Q: How long have you guys been on Android?

A: We launched our Android app in early 2009. We started out with 2 applications and in just the last 9 months we added 3 more apps to our suite of Android apps. We’re seeing tremendous growth in the Android platform.

Q: How does social play a big part in your applications to increase the engagement with your users, and increase coming back to the app?

A: Using social to reduce friction around identity type activities like registration and log in has been crucial for us. When we introduced a less frictional registration process on mobile, we increased our conversion by well over 2x. By integrating the app with social, we reduced our sign in/reg down to 2 steps, and now we get more sign ins. We now have more information about users so that we can engage them in different ways. We can use that for email retention campaigns, we can give them more data around what they have been doing and create a richer cross-platform experience for them.

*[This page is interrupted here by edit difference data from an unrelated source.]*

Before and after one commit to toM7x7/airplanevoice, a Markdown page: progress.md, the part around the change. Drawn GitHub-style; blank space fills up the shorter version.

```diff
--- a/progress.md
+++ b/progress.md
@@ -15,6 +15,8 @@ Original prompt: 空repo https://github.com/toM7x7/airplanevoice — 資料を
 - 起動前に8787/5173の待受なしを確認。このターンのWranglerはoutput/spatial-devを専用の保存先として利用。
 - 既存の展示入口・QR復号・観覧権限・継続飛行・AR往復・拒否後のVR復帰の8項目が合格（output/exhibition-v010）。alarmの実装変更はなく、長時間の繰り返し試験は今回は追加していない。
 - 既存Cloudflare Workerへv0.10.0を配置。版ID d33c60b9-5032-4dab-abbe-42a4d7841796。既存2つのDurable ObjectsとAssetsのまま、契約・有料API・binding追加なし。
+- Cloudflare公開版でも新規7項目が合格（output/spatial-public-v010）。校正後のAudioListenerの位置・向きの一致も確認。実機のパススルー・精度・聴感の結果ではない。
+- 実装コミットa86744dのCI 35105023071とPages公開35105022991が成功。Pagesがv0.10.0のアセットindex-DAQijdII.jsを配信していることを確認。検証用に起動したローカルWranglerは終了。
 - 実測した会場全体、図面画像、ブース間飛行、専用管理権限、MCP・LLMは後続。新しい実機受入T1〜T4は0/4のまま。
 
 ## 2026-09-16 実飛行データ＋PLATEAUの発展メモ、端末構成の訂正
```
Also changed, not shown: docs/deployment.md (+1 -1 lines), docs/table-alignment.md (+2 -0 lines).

Q: Tell us more about social authentication and sharing features within the app? What social networking patterns do you work with?

A: This is a really important decision to make because there are pros and cons to taking this approach. We use a tool called Gigya. It gives developers the access to integrate social sign in once and we get access to over 15 social networks, and their stats and a dashboard on the web that gives information about what social networks are users are using. There’s a variety of companies out there that have these sort of tools. Depending on the nature or your app and what you want to do, there are certain disadvantages to using a tool. As an example, when Facebook or Twitter releases a new version of their SDK you’re going to be a couple of steps behind in the chain because you’ve got to wait for your provider to update their SDK and test it before you finally get your hand on it. So if you really want to go deep with a given social network and your app fits really well with a given social network you may be better off just focusing your efforts on that one social network, and stay on top of all the features that they offer.

Q: How long did it take to integrate Gigya into your app?
A: For implementing and testing and you’re using a third –party SDK for social sign in; you’re looking at about 3-5 days of development.

Q: Why did you integrate social sharing into your app?

A: The mobile initiated social posts are one of the huge drivers back to our website. So that in turn creates more registered users and more activity in the site, which then generates more downloads of our apps. We use tools like Google Analytics therefore we know that a lot of the referral traffic is coming from Facebook and Twitter. When you form your social post you have to be thinking about what’s important to my business and what is important to the user.

So it really seems that if user acquisition is central to your business, then social integration is essential. If you’d like to listen to the whole podcast, we have it embedded above. You can also get the full transcript of the podcast at this link.